▸ **WHAT TO DO**
Find every line below where the string "README" shows up, and copy those lines.

== == ==

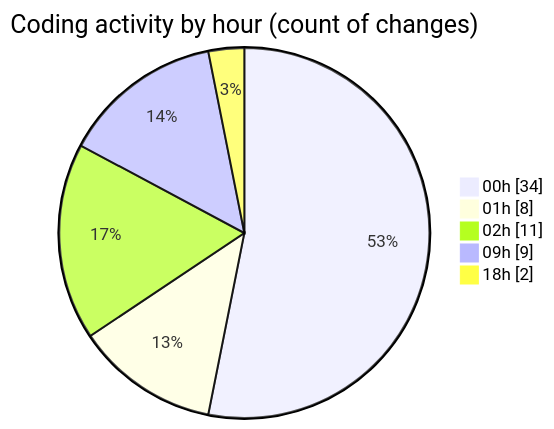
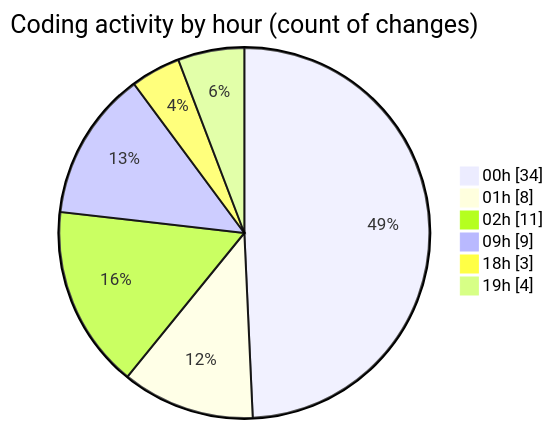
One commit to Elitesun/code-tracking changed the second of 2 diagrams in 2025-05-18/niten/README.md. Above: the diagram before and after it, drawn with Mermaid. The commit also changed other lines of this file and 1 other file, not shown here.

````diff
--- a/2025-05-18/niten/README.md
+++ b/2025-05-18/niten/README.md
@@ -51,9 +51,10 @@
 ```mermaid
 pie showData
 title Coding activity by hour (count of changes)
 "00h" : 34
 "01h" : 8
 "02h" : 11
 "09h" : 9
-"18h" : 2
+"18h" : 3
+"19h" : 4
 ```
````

== == ==

▸ **EXERCISE RESULT**
One commit to Elitesun/code-tracking changed the second of 2 diagrams in 2025-05-18/niten/README.md. Above: the diagram before and after it, drawn with Mermaid. The commit also changed other lines of this file and 1 other file, not shown here.
--- a/2025-05-18/niten/README.md
+++ b/2025-05-18/niten/README.md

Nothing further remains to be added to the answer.